Since the entries below must stay intact, return each one exactly.

Data for analysis ▸
BEGIN
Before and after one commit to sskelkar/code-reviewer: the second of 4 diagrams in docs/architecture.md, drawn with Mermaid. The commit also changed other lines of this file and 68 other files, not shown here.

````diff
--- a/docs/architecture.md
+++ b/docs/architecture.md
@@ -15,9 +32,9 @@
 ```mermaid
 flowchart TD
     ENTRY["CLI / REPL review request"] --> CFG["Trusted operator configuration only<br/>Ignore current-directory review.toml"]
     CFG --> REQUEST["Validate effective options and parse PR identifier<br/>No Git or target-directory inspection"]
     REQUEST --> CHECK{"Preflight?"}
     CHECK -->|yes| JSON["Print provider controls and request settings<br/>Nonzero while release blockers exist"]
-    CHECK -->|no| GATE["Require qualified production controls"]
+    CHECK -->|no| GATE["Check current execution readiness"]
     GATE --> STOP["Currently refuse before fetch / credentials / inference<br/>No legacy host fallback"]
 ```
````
END
Response ▸
Before and after one commit to sskelkar/code-reviewer: the second of 4 diagrams in docs/architecture.md, drawn with Mermaid. The commit also changed other lines of this file and 68 other files, not shown here.

````diff
--- a/docs/architecture.md
+++ b/docs/architecture.md
@@ -15,9 +32,9 @@
 ```mermaid
 flowchart TD
     ENTRY["CLI / REPL review request"] --> CFG["Trusted operator configuration only<br/>Ignore current-directory review.toml"]
     CFG --> REQUEST["Validate effective options and parse PR identifier<br/>No Git or target-directory inspection"]
     REQUEST --> CHECK{"Preflight?"}
     CHECK -->|yes| JSON["Print provider controls and request settings<br/>Nonzero while release blockers exist"]
-    CHECK -->|no| GATE["Require qualified production controls"]
+    CHECK -->|no| GATE["Check current execution readiness"]
     GATE --> STOP["Currently refuse before fetch / credentials / inference<br/>No legacy host fallback"]
 ```
````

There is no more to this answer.